Required work: The answer must be every entry below, word for word, with the pictures left out.

The data:
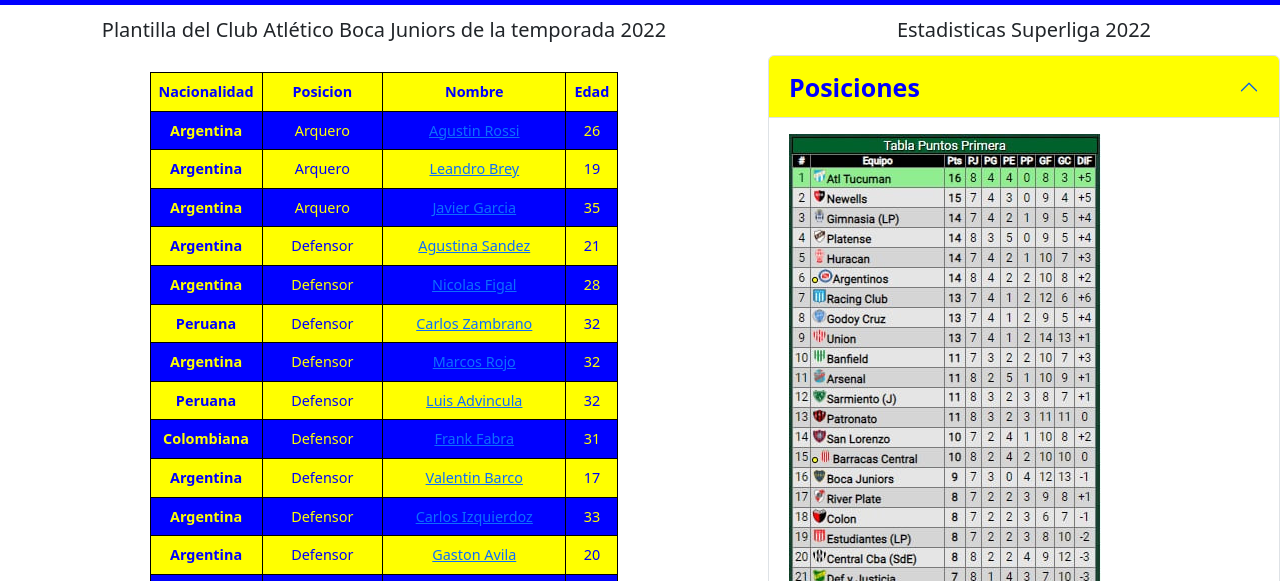
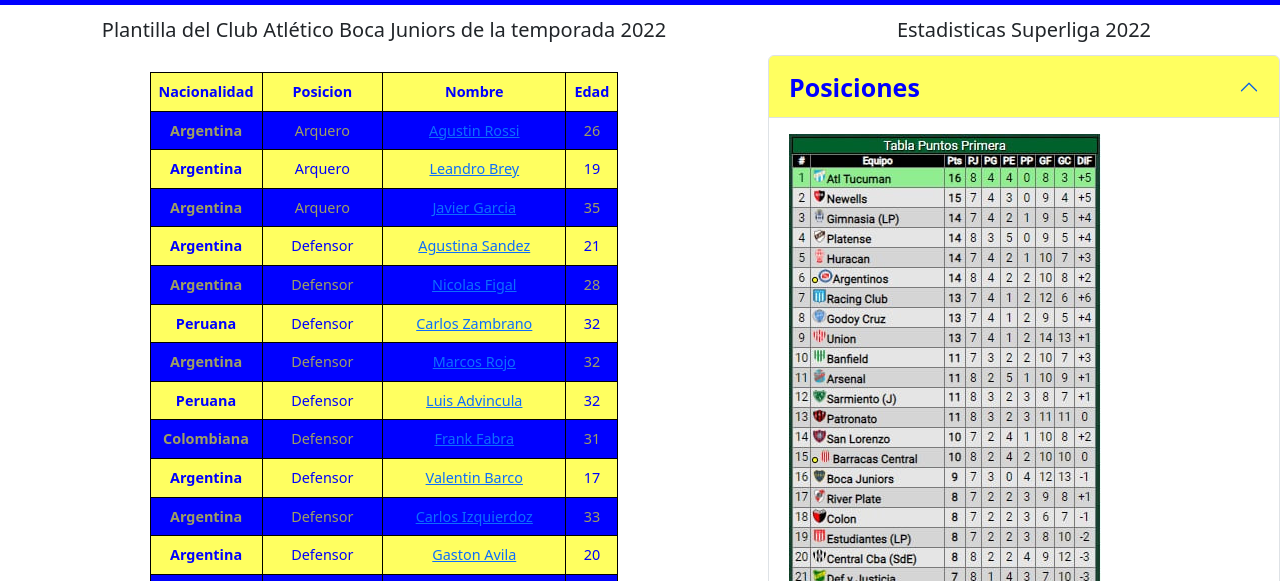
Before and after one commit to JuaniPenzo/BocaJuniors, a website: page html/plantel.html in a window 1280 px wide. Shown: the part 201-782 px from the top of the page. Drawn offline with nearby package versions, Linux system fonts and the light colour scheme.

Commit message:
02/09/2022

```diff
--- a/scss/partials/_header.scss
+++ b/scss/partials/_header.scss
@@ -21,5 +21,5 @@
     color: white;
 }
 .navbar{
-    --bs-navbar-hover-color: yellow;
+    --bs-navbar-hover-color: rgba(255, 255, 0, 0.624);
 }
--- a/scss/partials/_main.scss
+++ b/scss/partials/_main.scss
@@ -23,7 +23,7 @@
         }
         .carousel-indicators{
             button{
-               background-color: yellow;
+               background-color: rgba(255, 255, 0, 0.624);
                height: 10px;
             }
         }
@@ -75,7 +75,7 @@
 }
 .accordion{
     --bs-accordion-active-color: blue;
-    --bs-accordion-active-bg: yellow;
+    --bs-accordion-active-bg: rgba(255, 255, 0, 0.624);
     &-button{
         font-size: 25px;
         font-weight: 700;
@@ -93,8 +93,8 @@
 .table{
     width: inherit;
     --bs-table-color: blue;
-    --bs-table-bg: yellow;
-    --bs-table-striped-color: yellow;
+    --bs-table-bg: rgba(255, 255, 0, 0.624);
+    --bs-table-striped-color: rgba(255, 255, 0, 0.624);
     --bs-table-striped-bg: blue;
 }
 .imagenes_copas{
@@ -106,13 +106,4 @@
     @include display_flex(flex, none, column , center , center , none , auto);
     height: 600px;
     width: 90%;
-    animation-name: fondo;
-    animation-duration: 6s;
-    animation-iteration-count: infinite;
 }
-        /*Eventos*/
-    @keyframes fondo {
-        0% {background-color: $Azul_Boca}
-        50% {background-color: $Amarillo_Boca}
-        100% {background-color: $Azul_Boca}
-    }
```
Also changed, not shown: css/index.css.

Answer to this problem:
Before and after one commit to JuaniPenzo/BocaJuniors, a website: page html/plantel.html in a window 1280 px wide. Shown: the part 201-782 px from the top of the page. Drawn offline with nearby package versions, Linux system fonts and the light colour scheme.

Commit message:
02/09/2022

```diff
--- a/scss/partials/_header.scss
+++ b/scss/partials/_header.scss
@@ -21,5 +21,5 @@
     color: white;
 }
 .navbar{
-    --bs-navbar-hover-color: yellow;
+    --bs-navbar-hover-color: rgba(255, 255, 0, 0.624);
 }
--- a/scss/partials/_main.scss
+++ b/scss/partials/_main.scss
@@ -23,7 +23,7 @@
         }
         .carousel-indicators{
             button{
-               background-color: yellow;
+               background-color: rgba(255, 255, 0, 0.624);
                height: 10px;
             }
         }
@@ -75,7 +75,7 @@
 }
 .accordion{
     --bs-accordion-active-color: blue;
-    --bs-accordion-active-bg: yellow;
+    --bs-accordion-active-bg: rgba(255, 255, 0, 0.624);
     &-button{
         font-size: 25px;
         font-weight: 700;
@@ -93,8 +93,8 @@
 .table{
     width: inherit;
     --bs-table-color: blue;
-    --bs-table-bg: yellow;
-    --bs-table-striped-color: yellow;
+    --bs-table-bg: rgba(255, 255, 0, 0.624);
+    --bs-table-striped-color: rgba(255, 255, 0, 0.624);
     --bs-table-striped-bg: blue;
 }
 .imagenes_copas{
@@ -106,13 +106,4 @@
     @include display_flex(flex, none, column , center , center , none , auto);
     height: 600px;
     width: 90%;
-    animation-name: fondo;
-    animation-duration: 6s;
-    animation-iteration-count: infinite;
 }
-        /*Eventos*/
-    @keyframes fondo {
-        0% {background-color: $Azul_Boca}
-        50% {background-color: $Amarillo_Boca}
-        100% {background-color: $Azul_Boca}
-    }
```
Also changed, not shown: css/index.css.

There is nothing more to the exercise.